Implication of the master- In class, we have discussed at length the importance of the hierarchy in early American society. Rebelling against a master is a small treason. Barrick has an irreverent attitude, however, and does not pander to that tradition. He describes his first master only briefly, but it is an important statement. The fact that he was allowed to print it at all could be evidence of change in the hierarchical system. He says “At ten years of age I went as apprentice to James Saunders, a silk weaver in Spittlefield Parish, lived with my master about three years, but he starved and froze me almost to death, for which I left him, and roved through the streets, and frequently stole small things from shop windows.” Not only is he implicitly blaming his master for his downfall, he further implicates him by giving his name.
Passion- Two very different stories are juxtaposed- that of John Sullivan and that of Alexander White. White’s story is one of the first crime narratives we’ve read that describes a crime of passion. He kills because he wants to win the favor of a wealthy woman. Sullivan’s narrative is almost entirely devoid of passion. He lists his crimes. He describes his more serious crimes in the same matter-of-fact tone he describes his petty crimes. He only devotes a few words to the beating at the end of his narrative, and his warning to others is almost like an obligatory afterthought.
Authenticity- White’s narrative seems to follow the style of older narratives, using words like “heinous” to describe his actions, but certain aspects of his narrative seem more authentic than others. He seems more concerned about the effect that he’s had on his family, for example, than his offending God. One thought that seems show authentic remorse is his wish in his letter that “no reflections may be cast on the innocent child hereafter for the untimely death of his unhappy father.
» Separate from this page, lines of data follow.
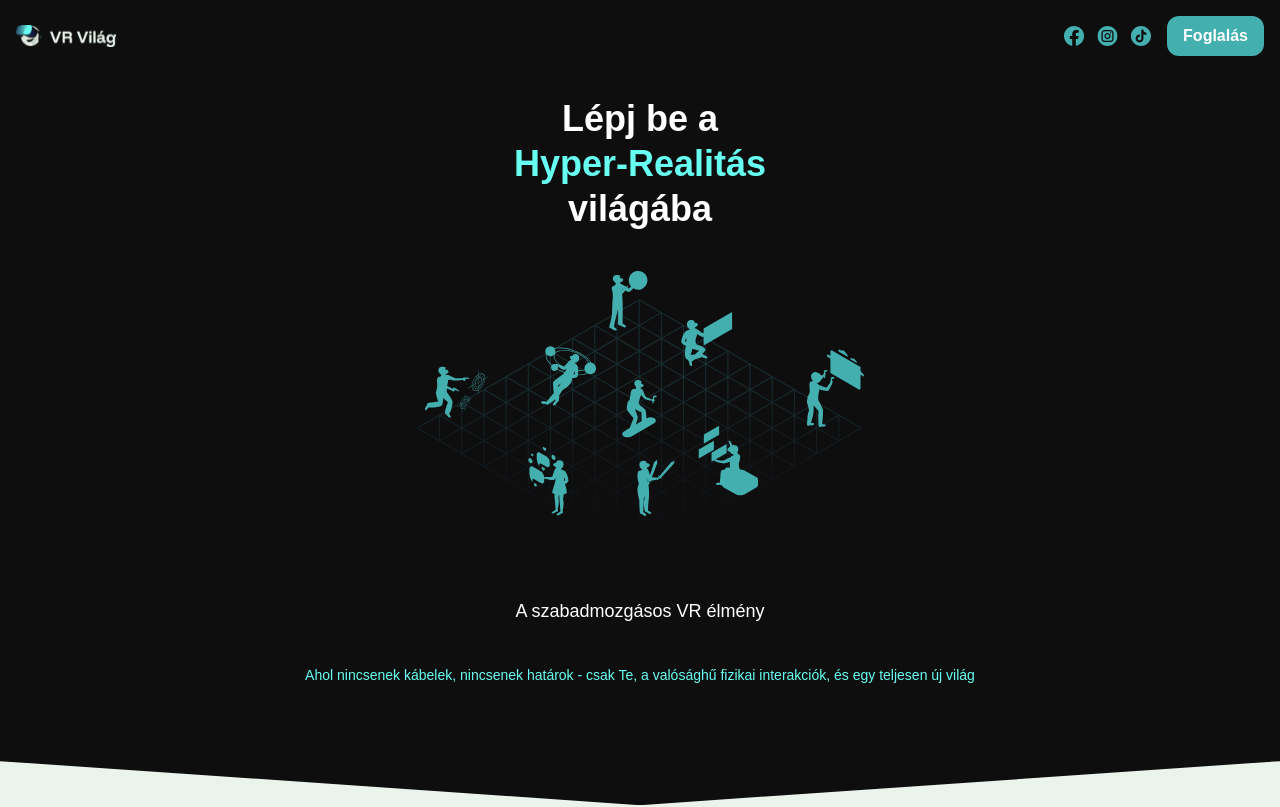
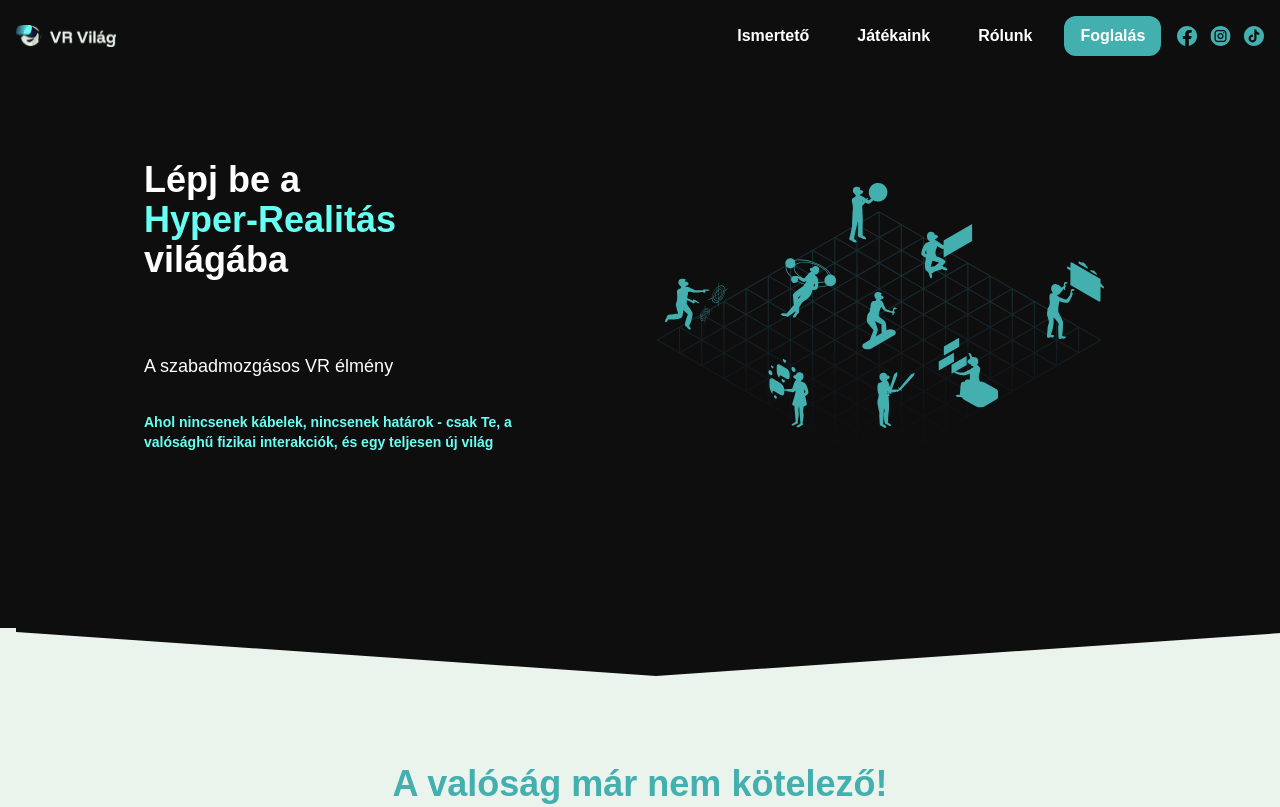
Before and after one commit to butus77/vrvilagszeged, a Next.js app: page / in a window 1280 px wide. Shown: the top 807 px of the page. Built offline with nearby package versions, Linux system fonts and the light colour scheme.

Commit message:
javitasok responziv nezetre de meg nem az igazi

```diff
--- a/app/Header.js
+++ b/app/Header.js
@@ -13,7 +13,7 @@ const Header = () => {
           height={20}
         />
 
-        <div className="hidden sm:flex items-center space-x-4">
+        <div className="hidden sm:flex items-center space-x-4 md:hidden">
           <Image
             src="/images/Frame 63.svg"
             alt="kozosegi media logok"
@@ -29,6 +29,42 @@ const Header = () => {
           >
             Foglalás
           </Link>
+        </div>
+        <div className="hidden md:flex items-center space-x-4">
+        <Link
+            href="/ismerteto"
+            className=" text-white px-4 py-2 rounded-xl text-sm font-semibold sm:text-base right-4 top-4 sm:right-8"
+          >
+            Ismertető
+          </Link>
+          <Link
+            href="/jatekaink"
+            className=" text-white px-4 py-2 rounded-xl text-sm font-semibold sm:text-base right-4 top-4 sm:right-8"
+          >
+            Játékaink
+          </Link>
+          <Link
+            href="/rolunk"
+            className=" text-white px-4 py-2 rounded-xl text-sm font-semibold sm:text-base right-4 top-4 sm:right-8"
+          >
+            Rólunk
+          </Link>
+
+
+          {/* Foglalás gomb */}
+          <Link
+            href="/foglalas"
+            className="bg-[#43AFAF] text-white px-4 py-2 rounded-xl text-sm font-semibold sm:text-base right-4 top-4 sm:right-8"
+          >
+            Foglalás
+          </Link>
+          <Image
+            src="/images/Frame 63.svg"
+            alt="kozosegi media logok"
+            width={100}
+            height={20}
+            className="w-auto h-5"
+          />
         </div>
 
         {/* Mobil gomb (kép nélkül) */}
--- a/app/HeroSection.js
+++ b/app/HeroSection.js
@@ -1,8 +1,7 @@
 export default function HeroSection() {
   return (
     <>
-      <section
-        className="relative pt-24 bg-[#0E0E0F] flex flex-col items-center text-center px-4 py-8 text-white space-y-10" >
+      <section className="relative sm:hidden pt-24 bg-[#0E0E0F] flex flex-col items-center text-center px-4 py-8 text-white space-y-10">
         <div className="text-center text-2xl sm:text-3xl md:text-4xl font-semibold leading-tight z-10">
           <h2>Lépj be a</h2>
           <h2 className="text-[#67FFF2]">Hyper-Realitás</h2>
@@ -25,8 +24,40 @@ export default function HeroSection() {
         <div
           className="absolute -bottom-12 bg-[#0e0e0f] w-full min-h-44 z-1"
           style={{
-            height: '100px',
-            clipPath: "polygon(46% 25%, 100% 25%, 100% 75%, 50% 100%, 0% 75%, 0% 25%)",
+            height: "100px",
+            clipPath:
+              "polygon(46% 25%, 100% 25%, 100% 75%, 50% 100%, 0% 75%, 0% 25%)",
+          }}
+        ></div>
+      </section>
+      <section className="hidden  sm:flex flex-row relative pt-24 bg-[#0E0E0F]  text-left px-4 py-8 text-white space-y-10">
+        <div className=" text-2xl px-32 py-16 sm:text-3xl md:text-4xl font-semibold z-10">
+          <h2>Lépj be a</h2>
+          <h2 className="text-[#67FFF2]">Hyper-Realitás</h2>
+          <h2>világába</h2>
+          <div className="py-10">
+            <p className="text-lg py-8 font-medium z-10">
+              A szabadmozgásos VR élmény
+            </p>
+
+            <p className="text-sm text-[#67FFF2] max-w-full z-10">
+              Ahol nincsenek kábelek, nincsenek határok - csak Te, a valósághű
+              fizikai interakciók, és egy teljesen új világ
+            </p>
+          </div>
+        </div>
+        {/* Helykitöltő kép  */}
+        <img
+          src="/images/Group 3.svg"
+          alt="VR élmény"
+          className="w-full max-w-xs sm:max-w-sm  md:max-w-md md:mr-40 rounded-lg z-10"
+        />
+        <div
+          className="absolute -bottom-12 bg-[#0e0e0f] w-full min-h-44 z-1"
+          style={{
+            height: "100px",
+            clipPath:
+              "polygon(46% 25%, 100% 25%, 100% 75%, 50% 100%, 0% 75%, 0% 25%)",
           }}
         ></div>
       </section>
```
His love for his family separates his narrative from past narratives which express mainly a (possibly forced) love for God.